< back to articles listings

Make 2023 the Year of Managed Expectations

by Jay Reeves |

Want a New Year’s Resolution that’s free, painless and guaranteed to improve your Law Life?

Resolve to make 2023 the Year of Managed Expectations. 

To succeed, you don’t have to join a gym, swear off Ghirardelli Premium Chocolate Squares, or cancel Netflix. You will have to change your thinking – and perhaps a behavior or two. But if you stick with it, great riches will come your way.

I know this because after 40 years in the profession (much of it representing lawyers in trouble) I’ve observed that happy, successful attorneys are invariably good at managing expectations – starting with their own and including those of their clients, colleagues, workmates and family.

Unhappy lawyers, not so much.

Here then, in the spirit of fresh starts, is a crash course in Expectation Management 101.


Managing Expectations Tip #1: What you see is not always what you get.

Psychologists tell us when we expect a certain outcome, our brain can trick us into believing it’s inevitable. We already “see” it happening. The only question is when. 

That’s why it’s important to ask new clients questions like: “What do you want? How do you think I can help? How would you describe a successful outcome to your case?”  


Managing Expectations Tip #2: Your words will come back to haunt you.

The first of The Four Agreements: A Practical Guide to Personal Freedom, by Don Miguel Ruiz, is “Be impeccable with your words.” 

Idle talk (“Your case is a slam dunk… I’ll definitely have it finished by tomorrow… There’s no way we can lose.”) is a malpractice plaintiff’s playground. 

Similarly, be careful about musing aloud at the family dinner table that maybe, possibly, someday we might go to Disneyland. You’re thinking: next year, or never. Your kids hear: “We’re going to Disneyland!”


Managing Expectations Tip #3: Under-promise and over-deliver.

Ever been lured into a movie theater by a dynamite trailer, only to find the film itself a colossal dud?

Avoid this in your Law Life by embracing a crescendo strategy of less to more. Start small and finish big. Build to a rousing finale. Clients will give you two thumbs-up and return for the sequel.


Managing Expectations Tip #4: Little things mean a lot.

Most lawyers do a decent job of managing clients’ Big Expectations (“How much money will I get? Will I win at trial? How long will this take?”) 

It’s the Little Expectations that cause trouble.
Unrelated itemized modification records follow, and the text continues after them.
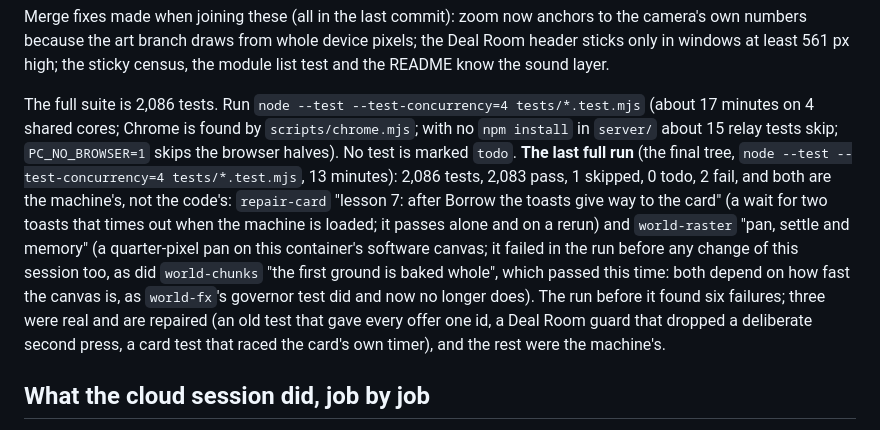
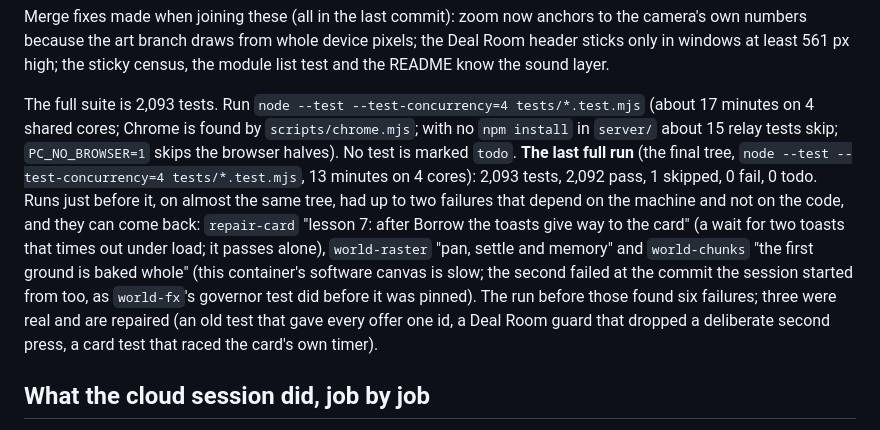
Before and after one commit to imaidan808/Paperclip-Capitalist, a Markdown page: docs/CLOUD_HANDOFF.md, the part around the change. Rendered like a GitHub page.

Commit message:
CLOUD_HANDOFF: the final full run: 2,093 tests, 2,092 pass, 1 skipped, 0 fail
Co-Authored-By: Claude Sonnet 5.5 <noreply@anthropic.com>
Claude-Session: https://claude.ai/code/session_01779CRG7MEhCH3eU7x4JtxH

```diff
--- a/docs/CLOUD_HANDOFF.md
+++ b/docs/CLOUD_HANDOFF.md
@@ -18,8 +18,8 @@ One integrated tree: the v2 game plus four later pieces that were built on separ
 Merge fixes made when joining these (all in the last commit): zoom now anchors to the camera's own numbers because the art branch draws from whole
 device pixels; the Deal Room header sticks only in windows at least 561 px high; the sticky census, the module list test and the README know the sound layer.
 
-The full suite is 2,086 tests. Run `node --test --test-concurrency=4 tests/*.test.mjs` (about 17 minutes on 4 shared cores; Chrome is found by `scripts/chrome.mjs`; with no `npm install` in `server/` about 15 relay tests skip; `PC_NO_BROWSER=1` skips the browser halves). No test is marked `todo`.
-**The last full run** (the final tree, `node --test --test-concurrency=4 tests/*.test.mjs`, 13 minutes): 2,086 tests, 2,083 pass, 1 skipped, 0 todo, 2 fail, and both are the machine's, not the code's: `repair-card` "lesson 7: after Borrow the toasts give way to the card" (a wait for two toasts that times out when the machine is loaded; it passes alone and on a rerun) and `world-raster` "pan, settle and memory" (a quarter-pixel pan on this container's software canvas; it failed in the run before any change of this session too, as did `world-chunks` "the first ground is baked whole", which passed this time: both depend on how fast the canvas is, as `world-fx`'s governor test did and now no longer does). The run before it found six failures; three were real and are repaired (an old test that gave every offer one id, a Deal Room guard that dropped a deliberate second press, a card test that raced the card's own timer), and the rest were the machine's.
+The full suite is 2,093 tests. Run `node --test --test-concurrency=4 tests/*.test.mjs` (about 17 minutes on 4 shared cores; Chrome is found by `scripts/chrome.mjs`; with no `npm install` in `server/` about 15 relay tests skip; `PC_NO_BROWSER=1` skips the browser halves). No test is marked `todo`.
+**The last full run** (the final tree, `node --test --test-concurrency=4 tests/*.test.mjs`, 13 minutes on 4 cores): 2,093 tests, 2,092 pass, 1 skipped, 0 fail, 0 todo. Runs just before it, on almost the same tree, had up to two failures that depend on the machine and not on the code, and they can come back: `repair-card` "lesson 7: after Borrow the toasts give way to the card" (a wait for two toasts that times out under load; it passes alone), `world-raster` "pan, settle and memory" and `world-chunks` "the first ground is baked whole" (this container's software canvas is slow; the second failed at the commit the session started from too, as `world-fx`'s governor test did before it was pinned). The run before those found six failures; three were real and are repaired (an old test that gave every offer one id, a Deal Room guard that dropped a deliberate second press, a card test that raced the card's own timer).
 
 ## What the cloud session did, job by job
 
```
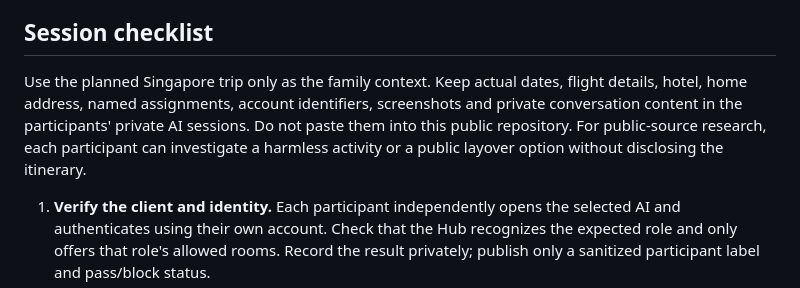
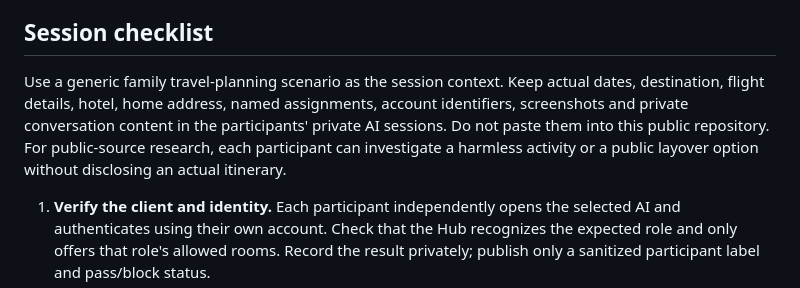
Before and after one commit to cyrusjamula/family-hub, a Markdown page: docs/AI-NATIVE-ACCEPTANCE.md, the part around the change. GitHub-like rendering.

Commit message:
Use a generic family travel scenario in public acceptance guide

```diff
--- a/docs/AI-NATIVE-ACCEPTANCE.md
+++ b/docs/AI-NATIVE-ACCEPTANCE.md
@@ -17,7 +17,7 @@ If a gate is missing, record the blocker privately and stop. Keep the issue open
 
 ## Session checklist
 
-Use the planned Singapore trip only as the family context. Keep actual dates, flight details, hotel, home address, named assignments, account identifiers, screenshots and private conversation content in the participants' private AI sessions. Do not paste them into this public repository. For public-source research, each participant can investigate a harmless activity or a public layover option without disclosing the itinerary.
+Use a generic family travel-planning scenario as the session context. Keep actual dates, destination, flight details, hotel, home address, named assignments, account identifiers, screenshots and private conversation content in the participants' private AI sessions. Do not paste them into this public repository. For public-source research, each participant can investigate a harmless activity or a public layover option without disclosing an actual itinerary.
 
 1. **Verify the client and identity.** Each participant independently opens the selected AI and authenticates using their own account. Check that the Hub recognizes the expected role and only offers that role's allowed rooms. Record the result privately; publish only a sanitized participant label and pass/block status.
 2. **Retrieve one assigned task.** Ask the AI to retrieve the shared pilot task and its current version from the connected coordination service. Confirm the returned task ID, audience, version and sources match what the owner prepared. Do not treat a generated answer as proof of retrieval.
```
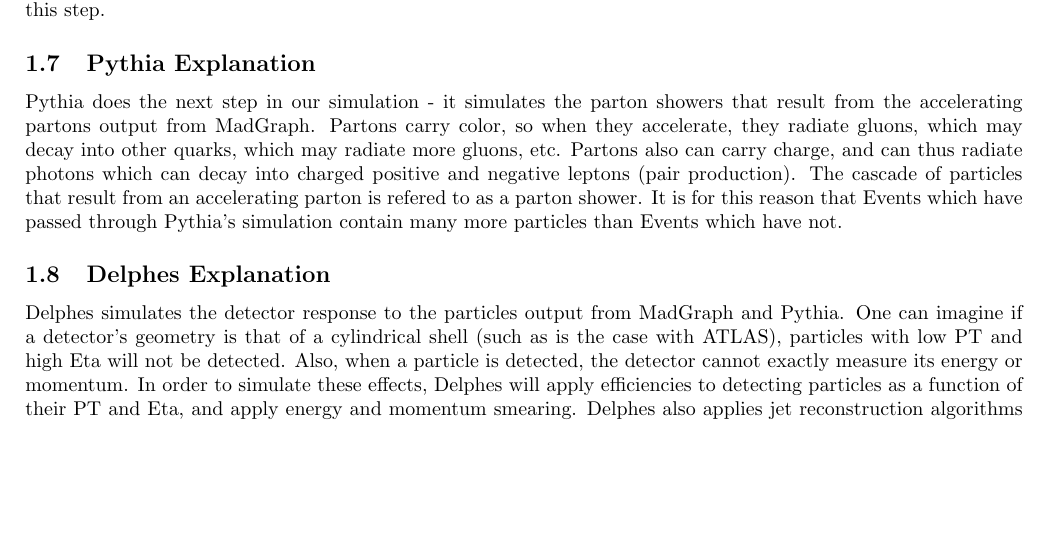
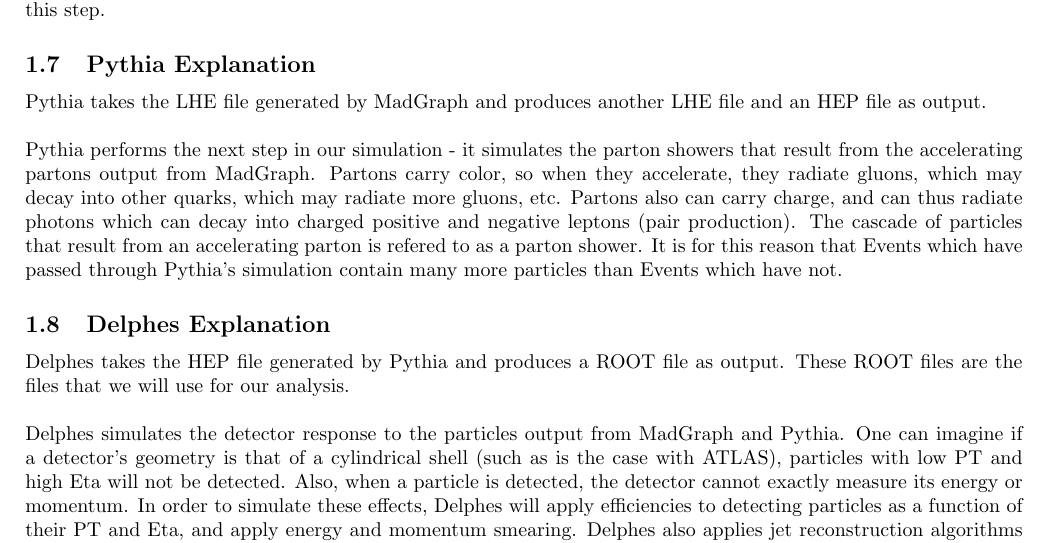
Before and after one commit to schsu/PhysAna-AtoZh, a LaTeX document (documentation/2HDM4TC_Analysis_Tutorial/2HDM4TC_Analysis_Tutorial.tex): part of page 3 of 10, cut so that both start at the same text, the shorter picture padded with empty space. Compiled offline with pdfLaTeX.

Commit message:
minor document modification

```diff
--- a/documentation/2HDM4TC_Analysis_Tutorial/2HDM4TC_Analysis_Tutorial.tex
+++ b/documentation/2HDM4TC_Analysis_Tutorial/2HDM4TC_Analysis_Tutorial.tex
@@ -226,7 +226,11 @@
 
 \subsection{Pythia Explanation}
 
-Pythia does the next step in our simulation - it simulates the parton showers that result from the accelerating
+Pythia takes the LHE file generated by MadGraph and produces another LHE file and an HEP file as output.
+
+\bigskip
+
+Pythia performs the next step in our simulation - it simulates the parton showers that result from the accelerating
 partons output from MadGraph. Partons carry color, so when they accelerate, they radiate gluons, which may decay
 into other quarks, which may radiate more gluons, etc. Partons also can carry charge, and can thus radiate photons
 which can decay into charged positive and negative leptons (pair production). The cascade of particles that
@@ -234,6 +238,11 @@
 passed through Pythia's simulation contain many more particles than Events which have not.
 
 \subsection{Delphes Explanation}
+
+Delphes takes the HEP file generated by Pythia and produces a ROOT file as output. These ROOT files are the files
+that we will use for our analysis.
+
+\bigskip
 
 Delphes simulates the detector response to the particles output from MadGraph and Pythia. One can imagine if a detector's
 geometry is that of a cylindrical shell (such as is the case with ATLAS), particles
```
Also changed, not shown: documentation/2HDM4TC_Analysis_Tutorial/2HDM4TC_Analysis_Tutorial.pdf, documentation/2HDM4TC_Analysis_Tutorial/truth_electron_1_pt.pdf, documentation/2HDM4TC_Analysis_Tutorial/truth_electron_3_pt.pdf.
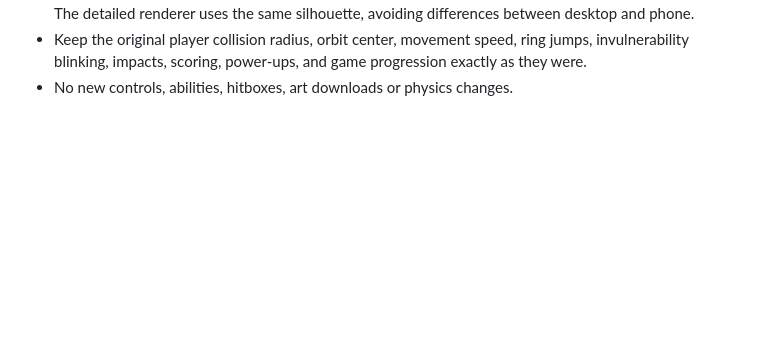
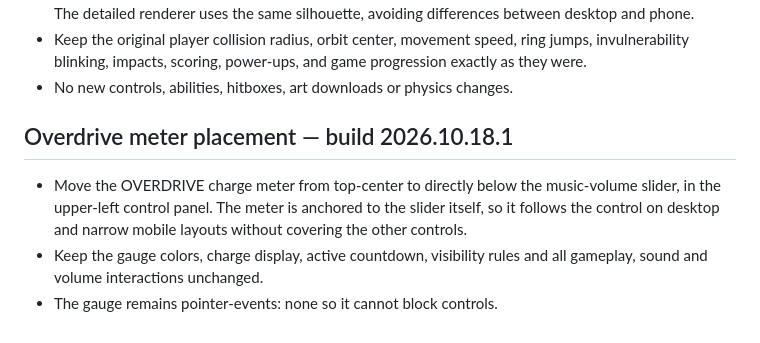
Before and after one commit to richcande1-rca/orbit, a Markdown page: README.md, the part around the change. Rendered like a GitHub page; blank space fills up the shorter version.

Commit message:
Place OVERDRIVE meter beneath volume slider (README.md)

```diff
--- a/README.md
+++ b/README.md
@@ -365,3 +365,13 @@ a reward or SPACE WARP screen, the activation waits until running resumes.
   speed, ring jumps, invulnerability blinking, impacts, scoring,
   power-ups, and game progression exactly as they were.
 - No new controls, abilities, hitboxes, art downloads or physics changes.
+
+## Overdrive meter placement — build 2026.10.18.1
+
+- Move the OVERDRIVE charge meter from top-center to directly below the
+  music-volume slider, in the upper-left control panel. The meter is
+  anchored to the slider itself, so it follows the control on desktop
+  and narrow mobile layouts without covering the other controls.
+- Keep the gauge colors, charge display, active countdown, visibility
+  rules and all gameplay, sound and volume interactions unchanged.
+- The gauge remains pointer-events: none so it cannot block controls.
```
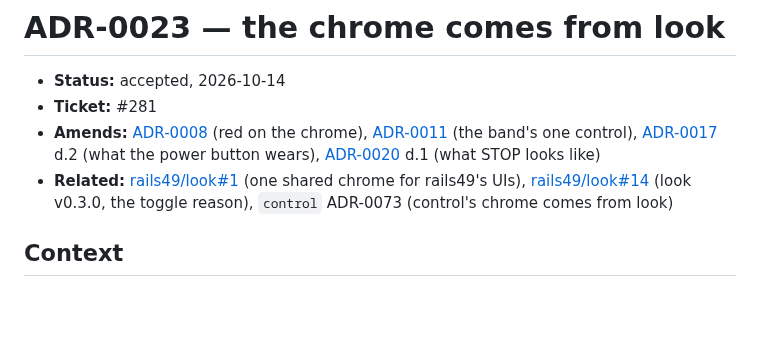
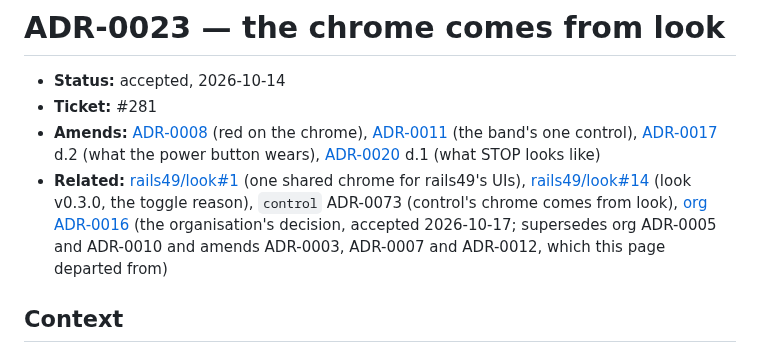
Before and after one commit to rails49/dccex, a Markdown page: docs/adr/0023-the-chrome-comes-from-look.md, the part around the change. Rendered like a GitHub page; blank space fills up the shorter version.

Commit message:
adr: ADR-0023 cites org ADR-0016 (#285)
Co-Authored-By: Claude Fable 5.1 <noreply@anthropic.com>

```diff
--- a/docs/adr/0023-the-chrome-comes-from-look.md
+++ b/docs/adr/0023-the-chrome-comes-from-look.md
@@ -11,7 +11,11 @@
 - **Related:** [rails49/look#1](https://github.com/rails49/look/issues/1)
   (one shared chrome for rails49's UIs),
   [rails49/look#14](https://github.com/rails49/look/issues/14) (look v0.3.0,
-  the toggle reason), `control` ADR-0073 (control's chrome comes from look)
+  the toggle reason), `control` ADR-0073 (control's chrome comes from look),
+  [org ADR-0016](https://github.com/rails49/.github/blob/main/docs/adr/0016-the-chrome-comes-from-look.md)
+  (the organisation's decision, accepted 2026-10-17; supersedes org ADR-0005
+  and ADR-0010 and amends ADR-0003, ADR-0007 and ADR-0012, which this page
+  departed from)
 
 ## Context
 
```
Example: you tell a client you’ll call them “right back” or “in a few minutes” or “shortly.” An hour passes before you get around to calling. No biggie, right, especially if you apologize? Wrong. It might be a very big deal to the client. At the very least, your credibility has been eroded. If this becomes a pattern, the relationship will crumble.


Managing Expectations Tip #5: Put it in writing.

According to the marketing adage “seven times, seven ways,” a message must be communicated repeatedly across different channels before it fully sinks in.

This is especially true for clients, who may be too distressed, distrustful or distracted to hear anything you say. Even if they are listening, they might not understand.

Avoid a communication breakdown with plain English, simple explanations and impeccable words (see Tip #3). Use written scripts, intake forms and “What to Expect in Your Case” handouts. Follow up with an email or letter confirming what you said.


Managing Expectations Tip #6: Stay in the here and now.

By definition, an expectation is future-based. And while it’s fine to have dreams and goals, it’s important to keep yourself and your client grounded in the present. That’s where the action is. Be patient, don’t get ahead of yourself, one step at a time.


Managing Expectations Tip #7: Adjust when necessary.

Life is always changing. Our expectations should change with it. Expectations that are rigid, rooted and refuse to adapt to changed circumstances will result in misery.

The authors of Engineering Happiness: A New Approach for Building a Joyful Life have come up with this formula: Happiness equals reality minus shifting expectations. To the extent our expectations align with reality, we are happy. To the extent they exceed what is real and possible, we are unhappy. 

Law Life Libretto: “For last year’s words belong to last year’s language. / And next year’s words await another voice. / And to make an end is to make a beginning.” (T.S. Eliot, Little Gidding)

Law Life Libretto, Part 2: “Cheers to a new year and another chance to get it right.” (Oprah)


About the Author

Jay Reeves

Jay Reeves practiced law in North Carolina and South Carolina. He was Legal Editor at Lawyers Weekly and Risk Manager at Lawyers Mutual. He is the author of The Most Powerful Attorney in the World, a collection of short stories from a law life well-lived, which as the seasons pass becomes less about law and liability and more about loss, love, longing, laughter and life's lasting luminescence.

Read More by Jay >

Subscribe to Our Newsletter

Newsletter Signup